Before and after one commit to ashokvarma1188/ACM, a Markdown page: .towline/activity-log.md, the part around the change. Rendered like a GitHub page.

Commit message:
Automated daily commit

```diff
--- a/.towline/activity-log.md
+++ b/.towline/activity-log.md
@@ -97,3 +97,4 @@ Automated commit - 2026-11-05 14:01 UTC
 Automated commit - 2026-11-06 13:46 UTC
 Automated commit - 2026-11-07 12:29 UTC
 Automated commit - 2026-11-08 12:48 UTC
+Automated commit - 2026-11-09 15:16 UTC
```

* * *

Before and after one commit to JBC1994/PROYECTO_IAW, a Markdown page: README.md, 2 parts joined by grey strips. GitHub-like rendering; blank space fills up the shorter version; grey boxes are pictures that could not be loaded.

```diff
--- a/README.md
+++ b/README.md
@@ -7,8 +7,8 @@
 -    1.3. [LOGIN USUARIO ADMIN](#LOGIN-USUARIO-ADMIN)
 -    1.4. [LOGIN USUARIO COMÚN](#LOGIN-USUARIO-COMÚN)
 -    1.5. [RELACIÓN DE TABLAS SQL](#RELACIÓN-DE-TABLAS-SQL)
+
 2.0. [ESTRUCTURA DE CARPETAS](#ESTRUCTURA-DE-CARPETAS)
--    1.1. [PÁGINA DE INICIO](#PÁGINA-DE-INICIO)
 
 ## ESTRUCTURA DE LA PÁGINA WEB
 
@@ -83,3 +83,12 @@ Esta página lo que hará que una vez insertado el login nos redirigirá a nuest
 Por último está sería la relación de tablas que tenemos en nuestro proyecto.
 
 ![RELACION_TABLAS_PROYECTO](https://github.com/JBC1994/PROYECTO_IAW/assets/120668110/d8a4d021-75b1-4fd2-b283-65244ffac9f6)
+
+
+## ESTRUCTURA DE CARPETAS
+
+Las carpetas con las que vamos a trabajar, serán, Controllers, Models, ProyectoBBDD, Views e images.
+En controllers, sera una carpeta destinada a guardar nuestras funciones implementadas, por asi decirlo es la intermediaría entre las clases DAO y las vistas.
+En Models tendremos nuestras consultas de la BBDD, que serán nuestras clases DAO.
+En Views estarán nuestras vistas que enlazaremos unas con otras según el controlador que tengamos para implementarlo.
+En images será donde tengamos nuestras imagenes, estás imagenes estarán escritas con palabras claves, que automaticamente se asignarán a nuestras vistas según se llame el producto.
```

* * *

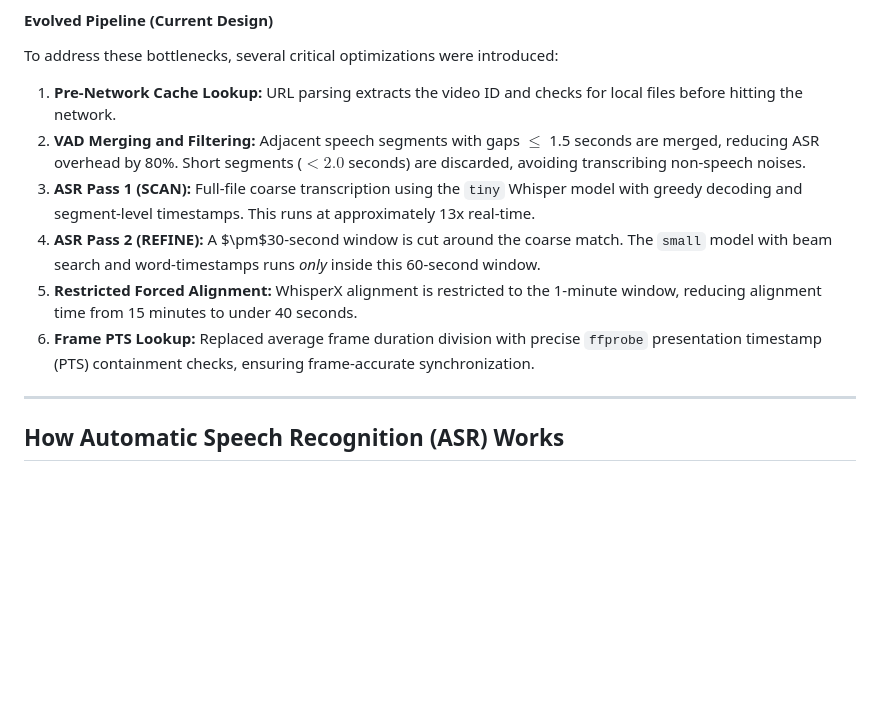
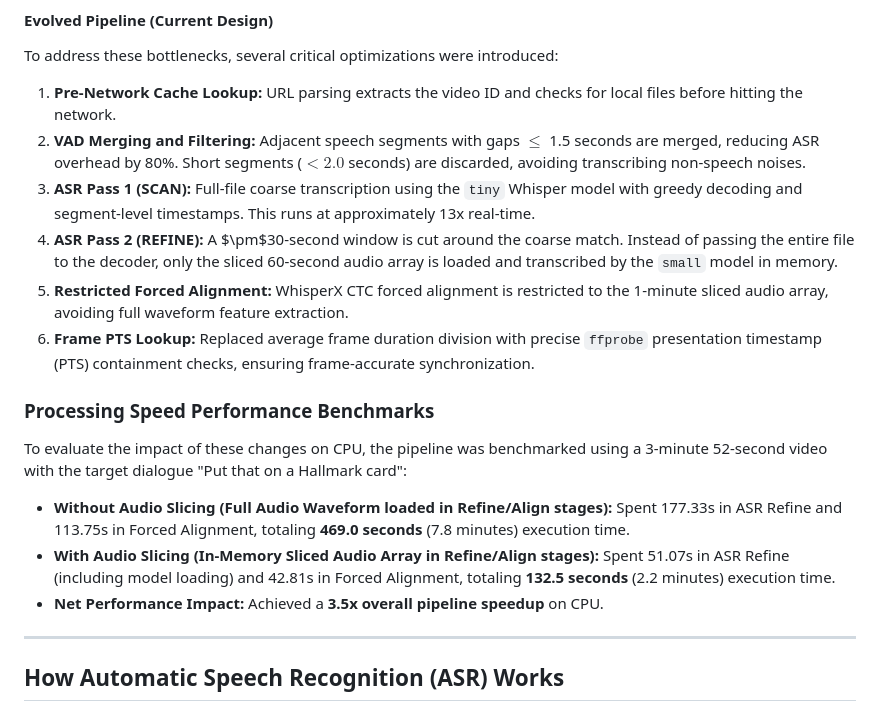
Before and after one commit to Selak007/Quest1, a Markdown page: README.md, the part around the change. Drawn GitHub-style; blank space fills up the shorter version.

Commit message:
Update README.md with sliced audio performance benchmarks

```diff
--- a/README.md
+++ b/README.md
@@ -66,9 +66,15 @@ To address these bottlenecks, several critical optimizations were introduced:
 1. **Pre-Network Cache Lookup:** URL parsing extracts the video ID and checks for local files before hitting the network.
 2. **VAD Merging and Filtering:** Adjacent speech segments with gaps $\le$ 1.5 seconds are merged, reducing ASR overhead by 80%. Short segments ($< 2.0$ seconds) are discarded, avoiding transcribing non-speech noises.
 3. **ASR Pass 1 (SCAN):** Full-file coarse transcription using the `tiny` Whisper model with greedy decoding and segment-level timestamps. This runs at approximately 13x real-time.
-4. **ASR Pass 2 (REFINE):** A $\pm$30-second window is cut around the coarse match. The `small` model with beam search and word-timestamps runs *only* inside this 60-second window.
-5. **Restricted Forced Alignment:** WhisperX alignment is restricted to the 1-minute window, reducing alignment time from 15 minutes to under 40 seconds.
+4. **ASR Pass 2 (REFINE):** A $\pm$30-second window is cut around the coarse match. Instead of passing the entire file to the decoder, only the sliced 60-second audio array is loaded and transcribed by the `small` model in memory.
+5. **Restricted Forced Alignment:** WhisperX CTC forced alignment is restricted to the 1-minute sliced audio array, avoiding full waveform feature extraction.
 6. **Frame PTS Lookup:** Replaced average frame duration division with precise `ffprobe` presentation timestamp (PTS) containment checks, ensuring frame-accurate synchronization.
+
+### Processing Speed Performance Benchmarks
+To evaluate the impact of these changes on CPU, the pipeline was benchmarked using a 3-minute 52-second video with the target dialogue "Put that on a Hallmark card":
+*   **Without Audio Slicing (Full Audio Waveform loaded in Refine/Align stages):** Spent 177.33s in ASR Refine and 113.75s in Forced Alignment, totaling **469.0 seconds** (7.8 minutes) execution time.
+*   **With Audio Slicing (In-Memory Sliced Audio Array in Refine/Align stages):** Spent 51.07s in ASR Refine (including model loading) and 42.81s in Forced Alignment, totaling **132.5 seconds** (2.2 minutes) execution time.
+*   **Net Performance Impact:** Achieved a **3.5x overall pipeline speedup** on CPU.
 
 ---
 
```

__Directions for this task__
Using the listing above, show each line holding the string "Automated".

__Response below__
Automated daily commit
@@ -97,3 +97,4 @@ Automated commit - 2026-11-05 14:01 UTC
 Automated commit - 2026-11-06 13:46 UTC
 Automated commit - 2026-11-07 12:29 UTC
 Automated commit - 2026-11-08 12:48 UTC
+Automated commit - 2026-11-09 15:16 UTC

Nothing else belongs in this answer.